October 22, 2012
Spending watchdog calls for stringent MP scrutiny
By Mark Dunn, Senior National Reporter
OTTAWA - Accusations a former liberal cabinet minister paid for his son's $20,000 wedding tab with government money has renewed calls for recalcitrant MPs to open their office expenses to microscopic scrutiny.
Joe Fontana, now the mayor of London, Ont., is the subject of RCMP queries after QMI Agency reported two Public Works Canada cheques totalling more than $20,000 were cut to pay for a reception in 2005.
On Monday, Fontana used his website to say he's hired a lawyer who has instructed him not to comment until the RCMP complete a preliminary review of the charges.
But a spending watchdog says that while recent changes obligate elected officials to post some of how they spend tax dollars, they are not required to go into detail.
"The Fontana situation is another big example of how the Old Boys network on Parliament Hill looks after its own and keeps the public in the dark," Gregory Thomas of the Canadian Taxpayers Federation said.
Thomas called on MPs to follow the examples of Toronto and Alberta - two jurisdictions that post all invoices to the web as soon as they're paid.
Thomas said "there's no way" it would take so long for Fontana's expenses to become public if a similar system was in place in Ottawa, where even the auditor general can't name and shame MPs or senators who abuse the public purse.
In 2009, British politicians were named in a spending inquiry that led to a major political scandal there.
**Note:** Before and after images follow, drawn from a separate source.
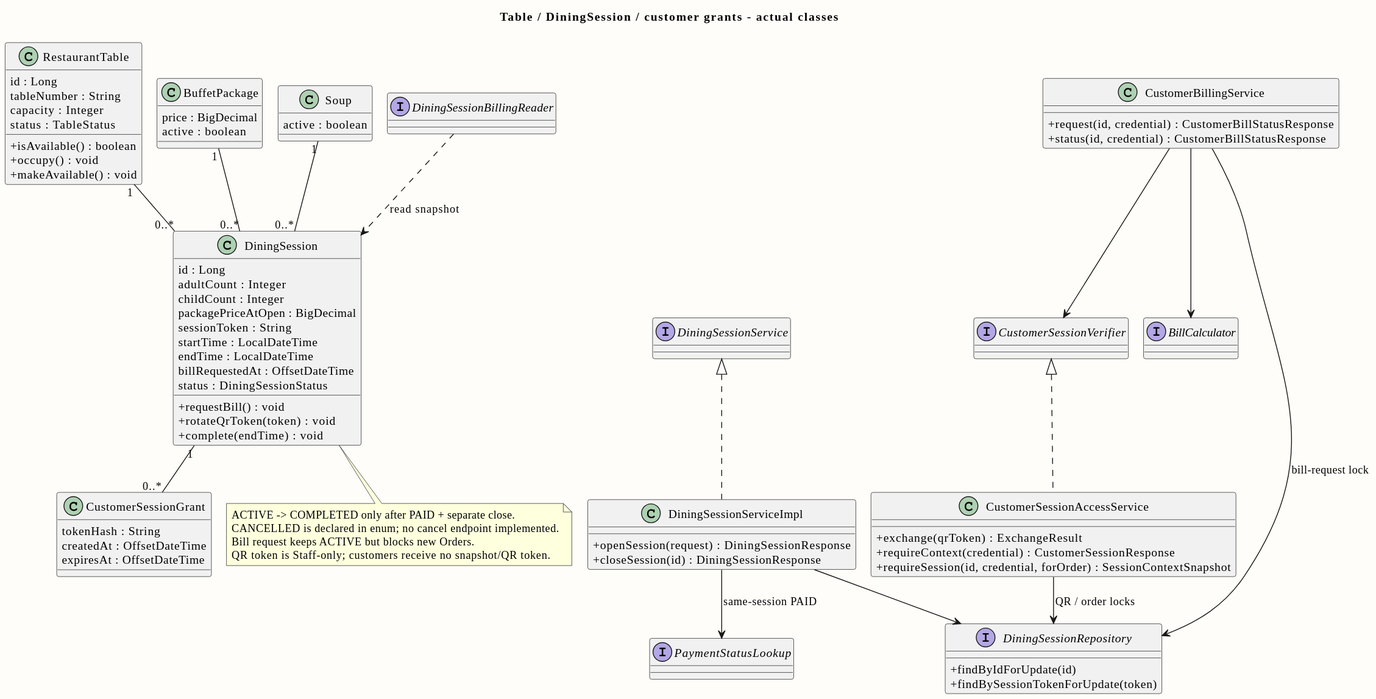
Before: doc/diagrams/previews/class-table-session.svg, a diagram exported from PlantUML (PavaritPramual/buffet-restaurant-management-system).
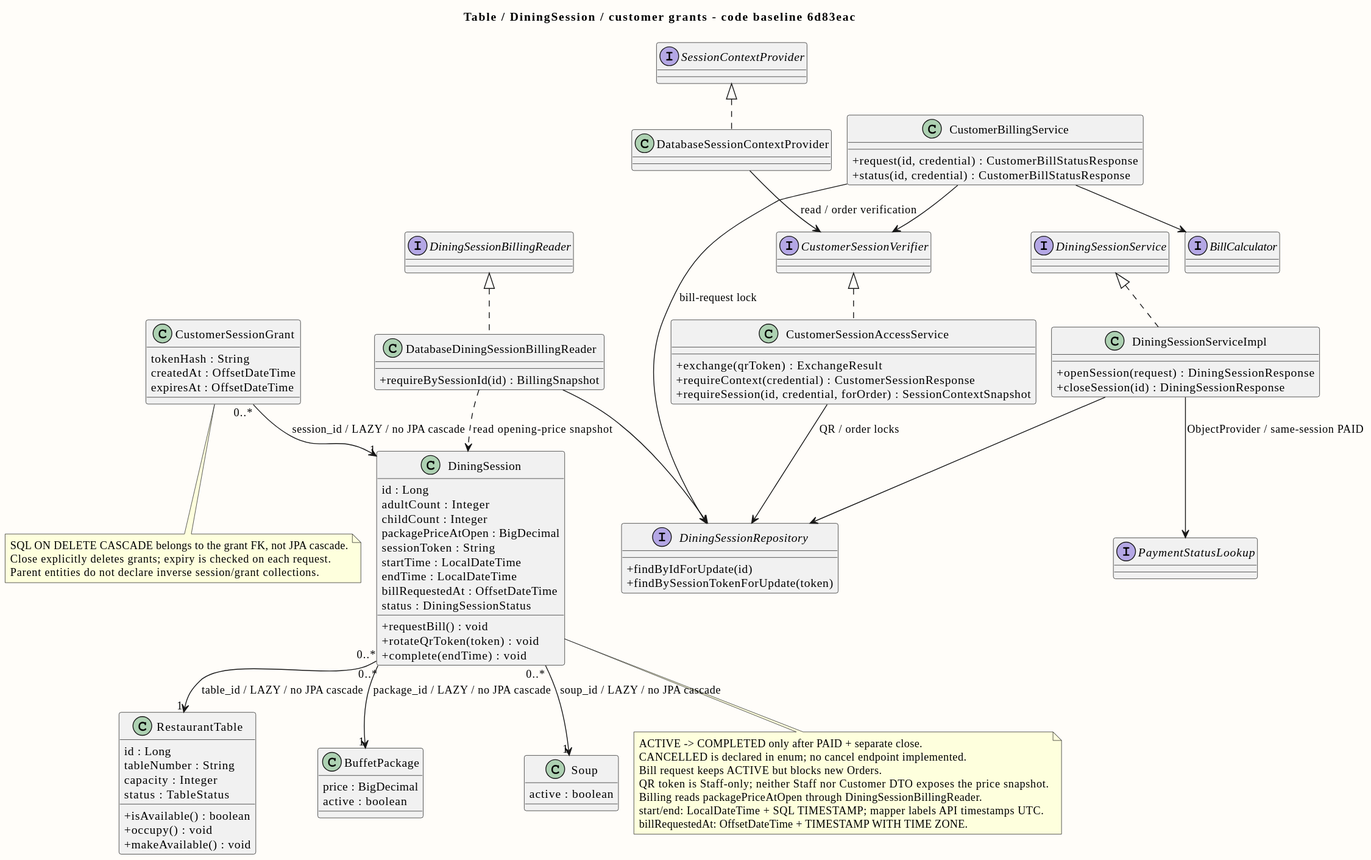
After the commit.

Commit message:
docs: reconcile Pavarit module diagrams with merged code

The edit, as a diff of the source:
```diff
@@ -4,7 +4,7 @@
 skinparam classAttributeIconSize 0
 skinparam backgroundColor #FFFDF9
 skinparam defaultFontName Tahoma
-title Table / DiningSession / customer grants - actual classes
+title Table / DiningSession / customer grants - code baseline 6d83eac
 class RestaurantTable {
  id : Long
  tableNumber : String
@@ -56,29 +56,46 @@
 }
 interface CustomerSessionVerifier
 interface BillCalculator
+class DatabaseSessionContextProvider
+interface SessionContextProvider
+SessionContextProvider <|.. DatabaseSessionContextProvider
+DatabaseSessionContextProvider --> CustomerSessionVerifier : read / order verification
 CustomerSessionVerifier <|.. CustomerSessionAccessService
 CustomerBillingService --> CustomerSessionVerifier
 CustomerBillingService --> BillCalculator
 interface DiningSessionBillingReader
+class DatabaseDiningSessionBillingReader {
+ +requireBySessionId(id) : BillingSnapshot
+}
+DiningSessionBillingReader <|.. DatabaseDiningSessionBillingReader
+DatabaseDiningSessionBillingReader --> DiningSessionRepository
 interface PaymentStatusLookup
 interface DiningSessionRepository {
  +findByIdForUpdate(id)
  +findBySessionTokenForUpdate(token)
 }
-RestaurantTable "1" -- "0..*" DiningSession
-BuffetPackage "1" -- "0..*" DiningSession
-Soup "1" -- "0..*" DiningSession
-DiningSession "1" -- "0..*" CustomerSessionGrant
+DiningSession "0..*" --> "1" RestaurantTable : table_id / LAZY / no JPA cascade
+DiningSession "0..*" --> "1" BuffetPackage : package_id / LAZY / no JPA cascade
+DiningSession "0..*" --> "1" Soup : soup_id / LAZY / no JPA cascade
+CustomerSessionGrant "0..*" --> "1" DiningSession : session_id / LAZY / no JPA cascade
 DiningSessionService <|.. DiningSessionServiceImpl
 DiningSessionServiceImpl --> DiningSessionRepository
-DiningSessionServiceImpl --> PaymentStatusLookup : same-session PAID
+DiningSessionServiceImpl --> PaymentStatusLookup : ObjectProvider / same-session PAID
 CustomerSessionAccessService --> DiningSessionRepository : QR / order locks
 CustomerBillingService --> DiningSessionRepository : bill-request lock
-DiningSessionBillingReader ..> DiningSession : read snapshot
+DatabaseDiningSessionBillingReader ..> DiningSession : read opening-price snapshot
 note bottom of DiningSession
  ACTIVE -> COMPLETED only after PAID + separate close.
  CANCELLED is declared in enum; no cancel endpoint implemented.
  Bill request keeps ACTIVE but blocks new Orders.
- QR token is Staff-only; customers receive no snapshot/QR token.
+ QR token is Staff-only; neither Staff nor Customer DTO exposes the price snapshot.
+ Billing reads packagePriceAtOpen through DiningSessionBillingReader.
+ start/end: LocalDateTime + SQL TIMESTAMP; mapper labels API timestamps UTC.
+ billRequestedAt: OffsetDateTime + TIMESTAMP WITH TIME ZONE.
+end note
+note bottom of CustomerSessionGrant
+ SQL ON DELETE CASCADE belongs to the grant FK, not JPA cascade.
+ Close explicitly deletes grants; expiry is checked on each request.
+ Parent entities do not declare inverse session/grant collections.
 end note
 @enduml
```
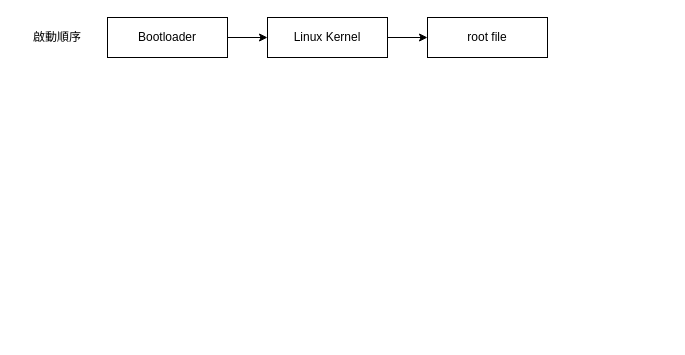
Earlier version of the draw.io diagram page "Linux system include" (2 of 5) of Side_Project/OS_Kernel_Develop/OS_Kernel.drawio (YBJin0902/My_Source). Source tidied: cells renumbered, new cells numbered last; positions are measured from the earlier drawing's top-left corner, leaving out a move shared by most shapes. Both pictures are drawn from the tidied source at 100%, with x=0, y=0 at pixel (17, 17).
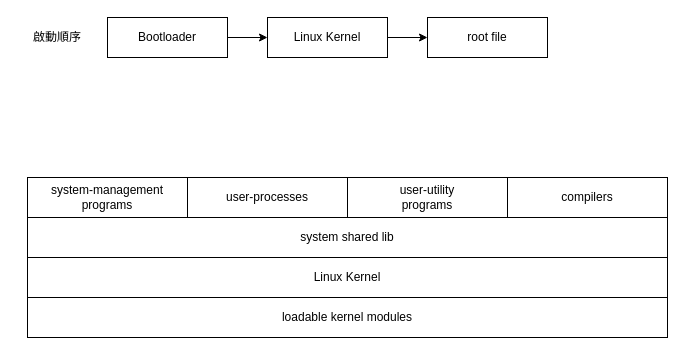
The same diagram, later.

The edit, as a diff of the source:
```diff
@@
 <mxGraphModel>
   <root>
     <mxCell id="0" />
     <mxCell id="1" parent="0" />
     <mxCell id="2" style="edgeStyle=orthogonalEdgeStyle;rounded=0;jettySize=auto;html=1;" parent="1" edge="1" source="3" target="5">
       <mxGeometry relative="1" as="geometry" />
     </mxCell>
     <mxCell id="3" value="Bootloader" style="rounded=0;whiteSpace=wrap;html=1;" parent="1" vertex="1">
       <mxGeometry x="90" width="120" height="40" as="geometry" />
     </mxCell>
     <mxCell id="4" style="edgeStyle=orthogonalEdgeStyle;rounded=0;jettySize=auto;html=1;" parent="1" edge="1" source="5" target="6">
       <mxGeometry relative="1" as="geometry" />
     </mxCell>
     <mxCell id="5" value="Linux Kernel" style="rounded=0;whiteSpace=wrap;html=1;" parent="1" vertex="1">
       <mxGeometry x="250" width="120" height="40" as="geometry" />
     </mxCell>
     <mxCell id="6" value="root file" style="rounded=0;whiteSpace=wrap;html=1;" parent="1" vertex="1">
       <mxGeometry x="410" width="120" height="40" as="geometry" />
     </mxCell>
     <mxCell id="7" value="啟動順序" style="text;html=1;align=center;verticalAlign=middle;whiteSpace=wrap;rounded=0;" parent="1" vertex="1">
       <mxGeometry y="5" width="80" height="30" as="geometry" />
     </mxCell>
+    <mxCell id="8" value="system-management&lt;div&gt;programs&lt;/div&gt;" style="rounded=0;whiteSpace=wrap;html=1;" parent="1" vertex="1">
+      <mxGeometry x="10" y="160" width="160" height="40" as="geometry" />
+    </mxCell>
+    <mxCell id="9" value="user-processes" style="rounded=0;whiteSpace=wrap;html=1;" parent="1" vertex="1">
+      <mxGeometry x="170" y="160" width="160" height="40" as="geometry" />
+    </mxCell>
+    <mxCell id="10" value="user-utility&lt;div&gt;programs&lt;/div&gt;" style="rounded=0;whiteSpace=wrap;html=1;" parent="1" vertex="1">
+      <mxGeometry x="330" y="160" width="160" height="40" as="geometry" />
+    </mxCell>
+    <mxCell id="11" value="compilers" style="rounded=0;whiteSpace=wrap;html=1;" parent="1" vertex="1">
+      <mxGeometry x="490" y="160" width="160" height="40" as="geometry" />
+    </mxCell>
+    <mxCell id="12" value="system shared lib" style="rounded=0;whiteSpace=wrap;html=1;" parent="1" vertex="1">
+      <mxGeometry x="10" y="200" width="640" height="40" as="geometry" />
+    </mxCell>
+    <mxCell id="13" value="Linux Kernel" style="rounded=0;whiteSpace=wrap;html=1;" parent="1" vertex="1">
+      <mxGeometry x="10" y="240" width="640" height="40" as="geometry" />
+    </mxCell>
+    <mxCell id="14" value="loadable kernel modules" style="rounded=0;whiteSpace=wrap;html=1;" parent="1" vertex="1">
+      <mxGeometry x="10" y="280" width="640" height="40" as="geometry" />
+    </mxCell>
   </root>
 </mxGraphModel>
```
MPs were fired, quit, tried and convicted for spending tax dollars like they were their own - from buying houses to having their moats cleaned.
Two years ago, Nova Scotia was swept up in its own scandal that lead to jail terms for politicians after tax dollars were spent on patio furniture and electronics.
The most recent case of federal abuse was last year when former Liberal senator Raymond Lavigne was convicted of using thousands of tax dollars to spruce up his lakeside retreat.